John C. Flanagan and the Development of Psychological Surveys: The U.S. Aviation Psychology Program
Pearson, Roger, Mankind Quarterly
An account is given of how John C. Flanagan became a major pioneer of psychological testing field research as a result of survey he conducted into factors affecting family size amongst U.S. Army Air Corps officers. Carried out on the initiative of a small New York nonprofit organization, this led to a massive government-sponsored psychological program covering U.S. Army pilots throughout World War II.
KEY WORDS: John C. Flanagan, History of Psychological Surveys, Family Size, U.S. Army Air Corps, Dysgenics and War, Pioneer Fund.
John C. Flanagan is a major name in the history of American psychology, having gained wide recognition for his pioneering role in the organization and supervision of extensive field surveys. The best known of these studies involved the psychological testing of U.S. Army pilots during World War II. This was a task he was asked to accomplish following his successful management of a 1938 U.S. Army Air Corps survey which sought to identify the factors responsible for decisions regarding family size made by Army Air Corps officers and their wives. Privately financed, but personally approved by General "Hap" Arnold and confirmed by the War Department, this study opened the door for Flanagan's massive World War II psychological surveys and subsequent research achievements. It was funded by a small New York foundation financed by Colonel Wickliffe Preston Draper, a textile heir who was himself a pilot and a decorated World War I combat hero. While representing the "window of opportunity" that served Flanagan so well in his career as a psychologist, the 1938 study is of intrinsic interest in itself.
John C. Flanagan
Born in 1906 in Armour, South Dakota, John C. Flanagan was the son of a Baptist minister who had graduated at the University of the son of a Baptist minister who had graduated at the University of Minnesota, and of a mother who had graduated from Cornell and had taught school before her marriage. At the age of eighteen, the young Flanagan was an enthusiastic football player who enrolled in the engineering school of the University of Washington, where he played as a quarterback on the college team. However, with only a few credits still required to earn a degree in electrical engineering, Flanagan transferred to the college of education when he found his studies interfering with his football practice. After graduating with a major in physics, he enrolled in graduate school at the University of Washington where he continued to take courses on a part-time basis while launching into a career as a High School science and mathematics teacher and football coach.
Finding himself becoming interested in psychology, Flanagan enrolled in a summer program at Yale University in order to take courses in psychology under E. L. Thorndike, as well as Truman Lee Kelley and other notable scholars. Under their inspiration he decided - in the midst of the Great Depression - to leave his secure teaching position in Seattle to accept a fellowship in psychology at Harvard University where he earned a Ph.D. in mental measurement under the renowned Professor Kelley in 1934.

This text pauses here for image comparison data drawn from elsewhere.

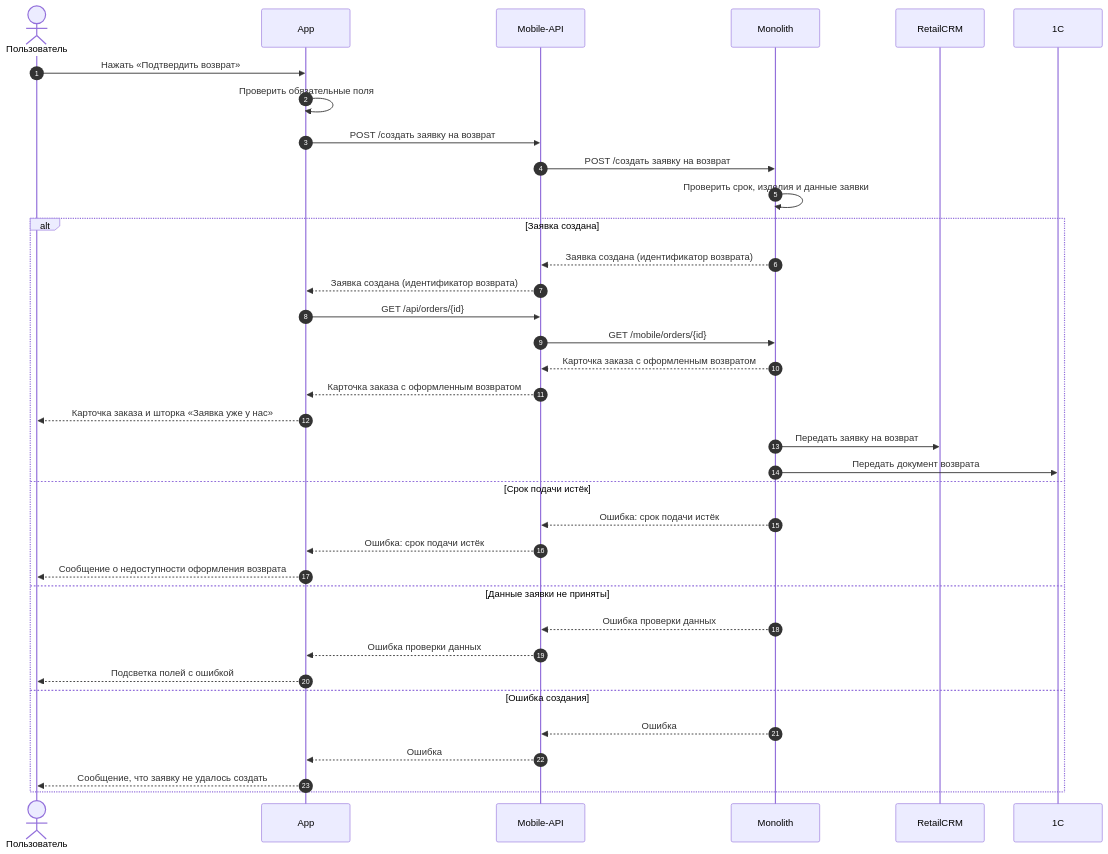
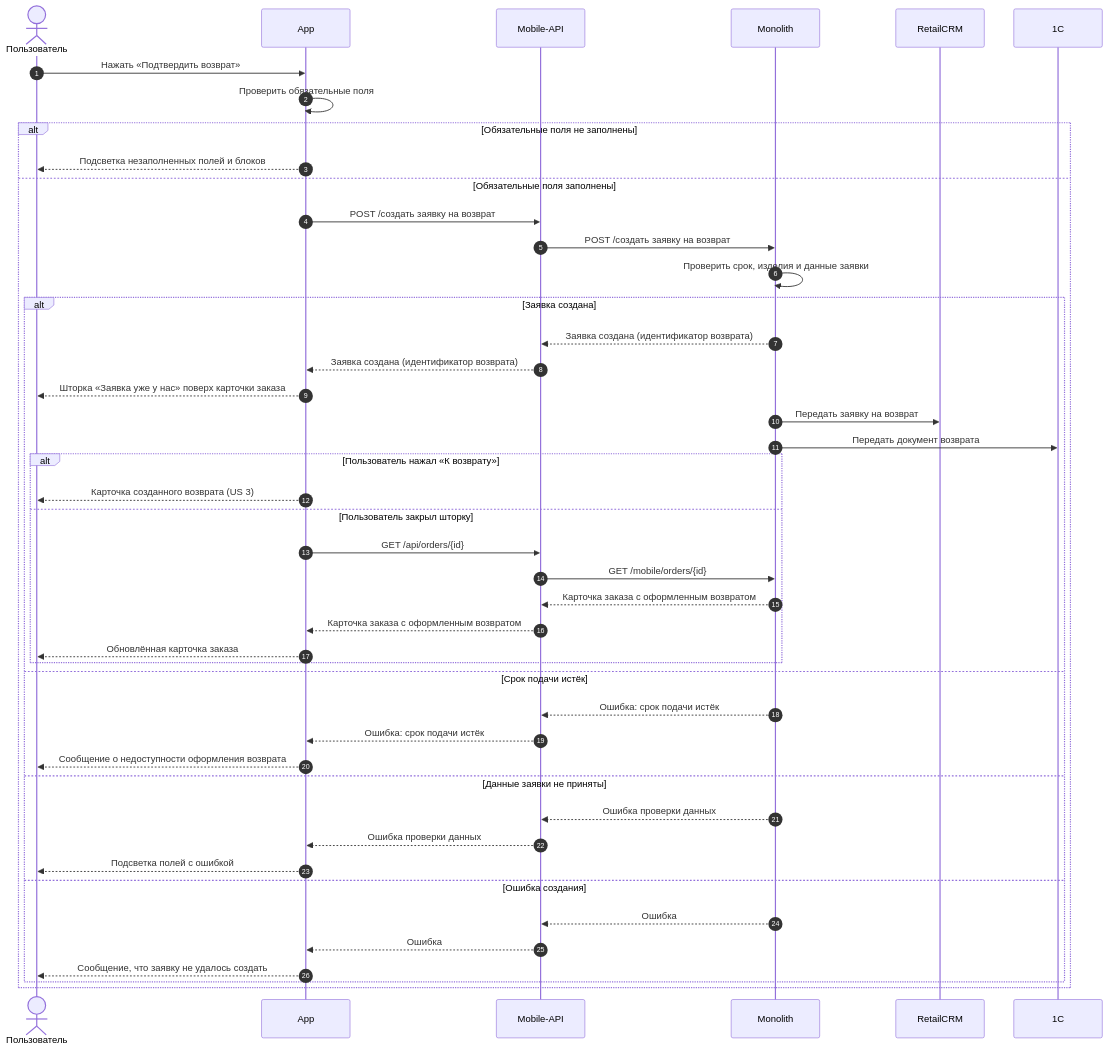
Diagram 15 of 20 in projects/returns-2.0/requirements/srs/srs-mobile-mvp_wiki.md (Terinss155/opencode-agents-analysis), drawn with Mermaid before and after one commit. The commit also changed other lines of this file and 40 other files, not shown here.

````diff
--- a/projects/returns-2.0/requirements/srs/srs-mobile-mvp_wiki.md
+++ b/projects/returns-2.0/requirements/srs/srs-mobile-mvp_wiki.md
@@ -948,39 +1008,48 @@
 ```mermaid
 sequenceDiagram
     autonumber
     actor U as Пользователь
     participant APP as App
     participant API as Mobile-API
     participant MON as Monolith
     participant RCRM as RetailCRM
     participant ONEC as 1C
 
     U->>APP: Нажать «Подтвердить возврат»
     APP->>APP: Проверить обязательные поля
-    APP->>API: POST /создать заявку на возврат
-    API->>MON: POST /создать заявку на возврат
-    MON->>MON: Проверить срок, изделия и данные заявки
-    alt Заявка создана
-        MON-->>API: Заявка создана (идентификатор возврата)
-        API-->>APP: Заявка создана (идентификатор возврата)
-        APP->>API: GET /api/orders/{id}
-        API->>MON: GET /mobile/orders/{id}
-        MON-->>API: Карточка заказа с оформленным возвратом
-        API-->>APP: Карточка заказа с оформленным возвратом
-        APP-->>U: Карточка заказа и шторка «Заявка уже у нас»
-        MON->>RCRM: Передать заявку на возврат
-        MON->>ONEC: Передать документ возврата
-    else Срок подачи истёк
-        MON-->>API: Ошибка: срок подачи истёк
-        API-->>APP: Ошибка: срок подачи истёк
-        APP-->>U: Сообщение о недоступности оформления возврата
-    else Данные заявки не приняты
-        MON-->>API: Ошибка проверки данных
-        API-->>APP: Ошибка проверки данных
-        APP-->>U: Подсветка полей с ошибкой
-    else Ошибка создания
-        MON-->>API: Ошибка
-        API-->>APP: Ошибка
-        APP-->>U: Сообщение, что заявку не удалось создать
+    alt Обязательные поля не заполнены
+        APP-->>U: Подсветка незаполненных полей и блоков
+    else Обязательные поля заполнены
+        APP->>API: POST /создать заявку на возврат
+        API->>MON: POST /создать заявку на возврат
+        MON->>MON: Проверить срок, изделия и данные заявки
+        alt Заявка создана
+            MON-->>API: Заявка создана (идентификатор возврата)
+            API-->>APP: Заявка создана (идентификатор возврата)
+            APP-->>U: Шторка «Заявка уже у нас» поверх карточки заказа
+            MON->>RCRM: Передать заявку на возврат
+            MON->>ONEC: Передать документ возврата
+            alt Пользователь нажал «К возврату»
+                APP-->>U: Карточка созданного возврата (US 3)
+            else Пользователь закрыл шторку
+                APP->>API: GET /api/orders/{id}
+                API->>MON: GET /mobile/orders/{id}
+                MON-->>API: Карточка заказа с оформленным возвратом
+                API-->>APP: Карточка заказа с оформленным возвратом
+                APP-->>U: Обновлённая карточка заказа
+            end
+        else Срок подачи истёк
+            MON-->>API: Ошибка: срок подачи истёк
+            API-->>APP: Ошибка: срок подачи истёк
+            APP-->>U: Сообщение о недоступности оформления возврата
+        else Данные заявки не приняты
+            MON-->>API: Ошибка проверки данных
+            API-->>APP: Ошибка проверки данных
+            APP-->>U: Подсветка полей с ошибкой
+        else Ошибка создания
+            MON-->>API: Ошибка
+            API-->>APP: Ошибка
+            APP-->>U: Сообщение, что заявку не удалось создать
+        end
     end
 ```
````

Flanagan remained at Harvard to work for Walter F. Dearborn, who was collecting data in local schools for the twelve-year Harvard Growth Study. He also worked with Benjamin D. Wood, director of the Cooperative Test Service of the American Council on Education at Columbia University, where he was in charge of the annual achievement test program which collaborated with many leaders in the field of testing and measurement. Here he showed that teacher evaluations in fields such as mathematics and English were too often based on only very general assumptions, and that many teachers failed to evaluate student ability accurately.
As a result, Flanagan's first major academic publication appeared as early as 1935: namely Factor Analysis in the Study of Personality, published by Stanford University Press. …